"""

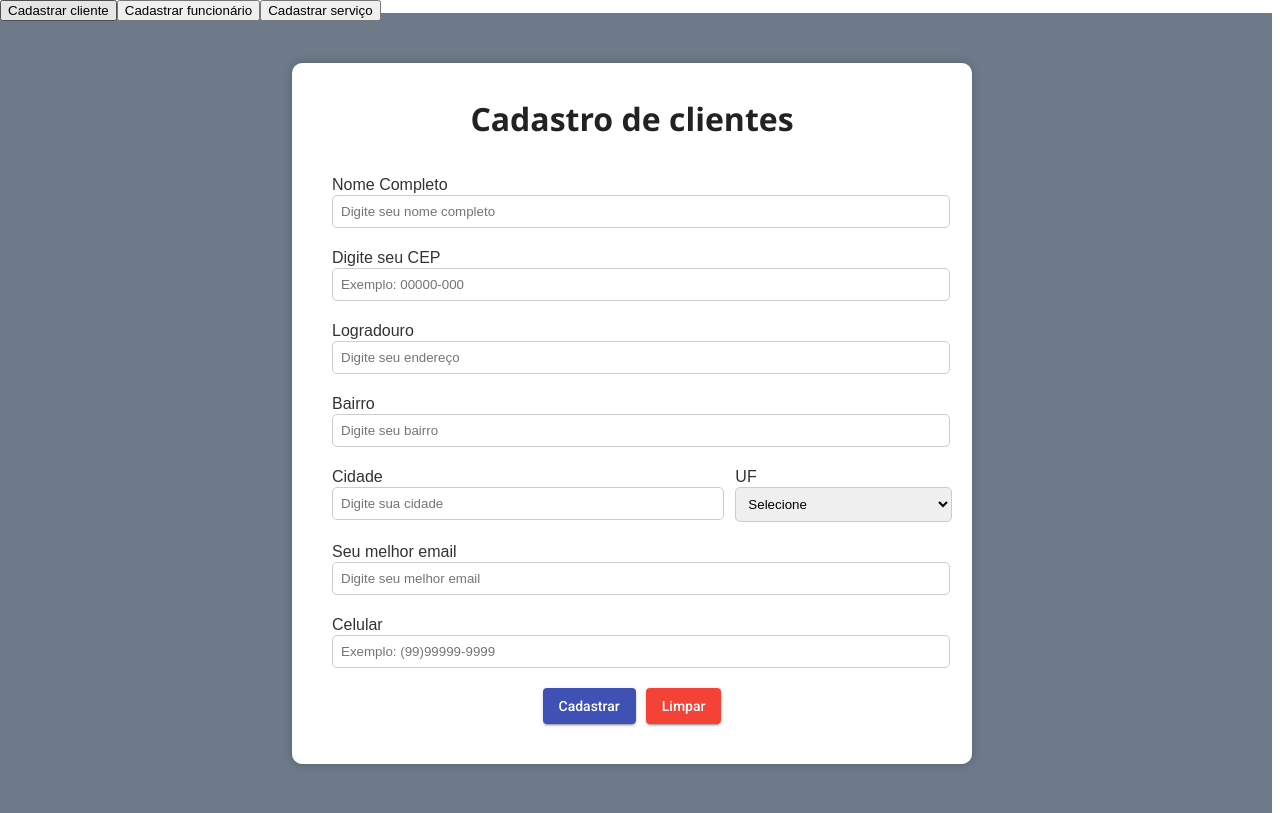
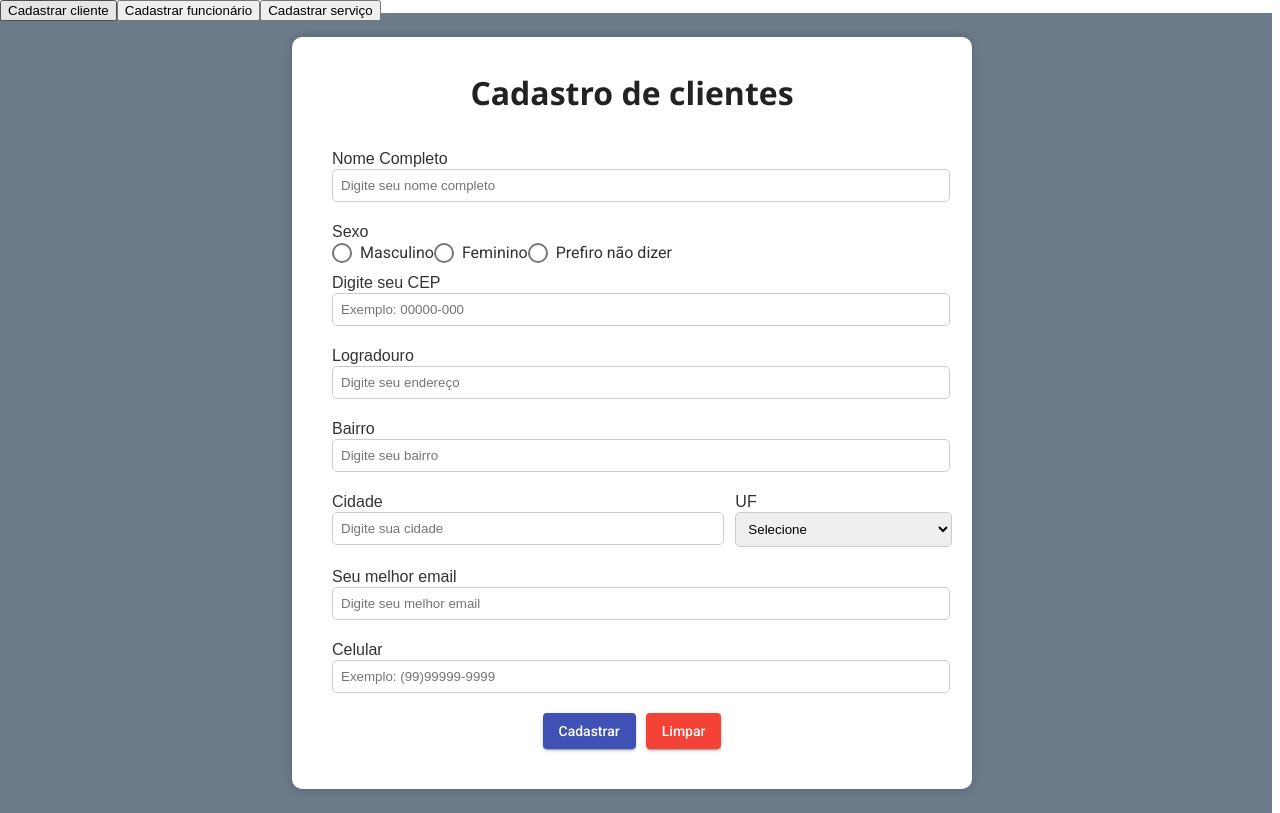
Before and after one commit to ErickSM1997/estudo-angular, an Angular app: page /cadastro in a window 1280 px wide. Built offline with nearby package versions, Linux system fonts and the light colour scheme.

Commit message:
Ajustando rotas dos botões

```diff
--- a/src/app/app.component.html
+++ b/src/app/app.component.html
@@ -1,9 +1,9 @@
 <header>
 <div class="menu">
     <div class="itens-menu">
-        <button href  ="cadastro/cadastro.component.html">Cadastrar cliente</button>
-        <button href ="cadastro-funcionario/cadastro-funcionario.component.html">Cadastrar funcionário</button>
-        <button href ="servico/servico.component.html">Cadastrar serviço</button>
+        <button routerLink="/cadastro">Cadastrar cliente</button>
+        <button routerLink="/cadastro-funcionario">Cadastrar funcionário</button>
+        <button routerLink="/servico">Cadastrar serviço</button>
     </div>
 </div>
 </header>
--- a/src/app/cadastro/cadastro.component.html
+++ b/src/app/cadastro/cadastro.component.html
@@ -15,6 +15,17 @@
 
                 </label>
                 <input type="text" id="nome" name="nome" placeholder="Digite seu nome completo" required>
+            </div>
+            <div>
+                <label for="Sexo">Sexo
+                </label>
+                <mat-radio-group aria-label="Selecione uma opção">
+                    <mat-radio-button value="1">Masculino</mat-radio-button>
+                    <mat-radio-button value="2">Feminino</mat-radio-button>
+                    <mat-radio-button value="3">Prefiro não dizer</mat-radio-button>
+                </mat-radio-group>
+
+
             </div>
             <div>
                 <label for="cep"> Digite seu CEP
```
Also changed, not shown: src/app/app.module.ts (+7 -2 lines).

"""

* _Work to complete_:
Using the entries, return every line where the word "Cadastrar" can be found.

* _Task result_:
-        <button href  ="cadastro/cadastro.component.html">Cadastrar cliente</button>
-        <button href ="cadastro-funcionario/cadastro-funcionario.component.html">Cadastrar funcionário</button>
-        <button href ="servico/servico.component.html">Cadastrar serviço</button>
+        <button routerLink="/cadastro">Cadastrar cliente</button>
+        <button routerLink="/cadastro-funcionario">Cadastrar funcionário</button>
+        <button routerLink="/servico">Cadastrar serviço</button>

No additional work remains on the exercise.